Caryl Churchill is not afraid to confront contentious topics. Her work explores power, colonialism, feminism and essentially shines a light on the voices of the oppressed and marginalised. Her genius however, lies in making these difficult discussions enjoyable to watch. She is unarguably one of the great female playwrights of recent history. Having written over 30 plays, Churchill is as prolific as she is wide-ranging in her themes.
Starting her career with radio plays in the 1960s, Churchill rose to prominence in the late 1970s as resident dramatist at the Royal Court Theatre and the opening of her Obie Award winning play Cloud Nine, a farcical exploration of imperialism and sexual oppression.
She has continued to pour out successful and thought-provoking work as well as prominent productions of her older pieces, introducing them to new audiences.

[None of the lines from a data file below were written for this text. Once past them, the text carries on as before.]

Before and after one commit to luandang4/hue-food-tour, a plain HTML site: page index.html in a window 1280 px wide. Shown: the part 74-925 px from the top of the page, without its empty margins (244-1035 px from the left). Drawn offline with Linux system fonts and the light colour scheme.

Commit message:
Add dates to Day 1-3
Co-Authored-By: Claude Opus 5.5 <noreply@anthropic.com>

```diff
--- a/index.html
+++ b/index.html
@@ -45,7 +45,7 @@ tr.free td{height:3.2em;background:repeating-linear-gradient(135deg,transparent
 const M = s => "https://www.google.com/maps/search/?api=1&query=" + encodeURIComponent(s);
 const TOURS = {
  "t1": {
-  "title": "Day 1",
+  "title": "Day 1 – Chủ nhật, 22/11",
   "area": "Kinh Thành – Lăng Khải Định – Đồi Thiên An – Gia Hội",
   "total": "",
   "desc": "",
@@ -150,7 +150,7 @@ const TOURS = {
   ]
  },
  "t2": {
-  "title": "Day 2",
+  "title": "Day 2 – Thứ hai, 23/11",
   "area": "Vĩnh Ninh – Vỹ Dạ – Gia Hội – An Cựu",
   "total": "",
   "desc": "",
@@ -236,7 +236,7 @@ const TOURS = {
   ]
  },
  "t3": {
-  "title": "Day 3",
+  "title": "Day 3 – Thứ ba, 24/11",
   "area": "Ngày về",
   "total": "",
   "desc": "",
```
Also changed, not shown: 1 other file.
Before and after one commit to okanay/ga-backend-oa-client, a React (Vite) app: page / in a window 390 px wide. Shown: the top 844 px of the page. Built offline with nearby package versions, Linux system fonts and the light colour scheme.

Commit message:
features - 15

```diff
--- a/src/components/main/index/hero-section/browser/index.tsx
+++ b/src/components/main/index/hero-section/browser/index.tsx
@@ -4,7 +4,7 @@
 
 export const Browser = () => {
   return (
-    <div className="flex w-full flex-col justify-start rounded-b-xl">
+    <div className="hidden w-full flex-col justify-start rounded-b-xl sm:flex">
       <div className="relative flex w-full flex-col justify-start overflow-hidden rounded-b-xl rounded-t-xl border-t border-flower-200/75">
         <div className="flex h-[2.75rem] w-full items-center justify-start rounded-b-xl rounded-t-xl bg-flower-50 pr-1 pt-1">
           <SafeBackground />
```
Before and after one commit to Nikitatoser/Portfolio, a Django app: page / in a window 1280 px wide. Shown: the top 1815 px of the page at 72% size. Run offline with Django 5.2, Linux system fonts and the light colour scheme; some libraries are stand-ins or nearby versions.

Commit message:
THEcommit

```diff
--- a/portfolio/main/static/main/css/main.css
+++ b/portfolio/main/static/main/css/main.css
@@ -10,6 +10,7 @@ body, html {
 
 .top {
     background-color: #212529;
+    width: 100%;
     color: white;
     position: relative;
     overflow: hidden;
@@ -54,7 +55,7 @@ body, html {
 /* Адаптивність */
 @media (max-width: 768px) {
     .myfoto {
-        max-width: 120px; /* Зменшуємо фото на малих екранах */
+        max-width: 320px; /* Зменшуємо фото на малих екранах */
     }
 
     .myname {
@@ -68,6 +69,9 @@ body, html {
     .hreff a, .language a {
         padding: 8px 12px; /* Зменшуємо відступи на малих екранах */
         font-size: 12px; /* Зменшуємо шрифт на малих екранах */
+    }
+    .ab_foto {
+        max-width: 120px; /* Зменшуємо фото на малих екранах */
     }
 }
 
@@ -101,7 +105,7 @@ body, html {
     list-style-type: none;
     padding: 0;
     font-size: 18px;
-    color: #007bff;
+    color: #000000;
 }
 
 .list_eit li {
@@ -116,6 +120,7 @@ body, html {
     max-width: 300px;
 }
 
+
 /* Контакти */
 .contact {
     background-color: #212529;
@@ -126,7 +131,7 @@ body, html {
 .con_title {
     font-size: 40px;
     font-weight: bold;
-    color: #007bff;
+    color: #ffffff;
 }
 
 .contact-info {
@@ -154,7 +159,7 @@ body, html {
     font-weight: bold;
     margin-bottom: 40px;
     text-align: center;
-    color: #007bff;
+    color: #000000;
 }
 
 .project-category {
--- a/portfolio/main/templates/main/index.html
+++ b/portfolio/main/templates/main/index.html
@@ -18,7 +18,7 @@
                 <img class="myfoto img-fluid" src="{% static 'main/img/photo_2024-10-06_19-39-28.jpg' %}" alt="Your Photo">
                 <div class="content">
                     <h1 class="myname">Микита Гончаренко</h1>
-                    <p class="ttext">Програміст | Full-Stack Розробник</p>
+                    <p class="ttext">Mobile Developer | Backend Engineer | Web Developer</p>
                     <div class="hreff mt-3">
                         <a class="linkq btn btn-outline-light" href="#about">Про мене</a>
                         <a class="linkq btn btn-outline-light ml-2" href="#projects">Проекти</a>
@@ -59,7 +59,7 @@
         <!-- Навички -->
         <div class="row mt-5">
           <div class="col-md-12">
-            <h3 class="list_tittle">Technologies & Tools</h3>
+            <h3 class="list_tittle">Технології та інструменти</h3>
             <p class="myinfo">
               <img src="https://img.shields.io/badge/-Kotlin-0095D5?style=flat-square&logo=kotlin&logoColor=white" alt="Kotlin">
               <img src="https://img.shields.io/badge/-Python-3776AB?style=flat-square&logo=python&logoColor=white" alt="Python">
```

Heavily influenced by Brecht, Churchill rejected realism early on in her career, along with linear timelines and traditional suspenseful story telling. This can make her work almost impossible to read but brilliant to watch.
She favours a more episodic and symbolic style, often using short mosaic-like scenes to build up a picture of the world she has created rather than a chronological story with one protagonist. This is epitomised in her recent play, Love and Information, which opened at the Royal Court Theatre in 2012, and lacks any formal plot line. It is instead a collection of 57 fragmented scenes, the shortest of which is only 25 seconds, and includes around 100 characters. The impact of the show is, as Michael Billington of The Guardian put it, “a deep sense of political and personal unease about a society in which speed of communication replaces human connections.” This is typical of Churchill as she often masks a disquieting concept under a humorous façade.
However, all of her plays do contain a socio-political resonance. In one of her most popular works, Serious Money, she satirises the vagaries of the stock market under Thatcher through rhyming couplets and genuine comedy. While her subject matter is weighty and her message clearly pointed, Churchill’s chief skill is her ability to provide her audience with much needed levity.
No discussion of Caryl Churchill could continue without mentioning Top Girls, perhaps her most infamous play, where she explores the role of the modern woman struggling to decide between family or career independence.
The play begins with Marlene, the quintessential modern woman, at a dinner party with famous women throughout history. The scene initially champions the success and struggles of these six women before disintegrating into a drunken mess. In contrasting this fantasy scene with a mundane contemporary one, Churchill juxtaposes dramatically different theatrical worlds. A technique she also utilised in Cloud Nine. In that play, the first and second half are set a hundred years apart, in 1879 and 1979 respectively. Churchill condenses time and uses the same set of characters, ageing them by only 25 years. This allows her to explore broader socio-political points in her work.
In recent years she has also become more interested in compressing plot and dialogue to the bare essentials.
Churchill has played a vital part in recent theatrical history, not only because of her revolutionary rejection of dramatic traditions but also her key portrayal of marginalised voices and vital socio-political debates.
Illustrated image: Kat Cassidy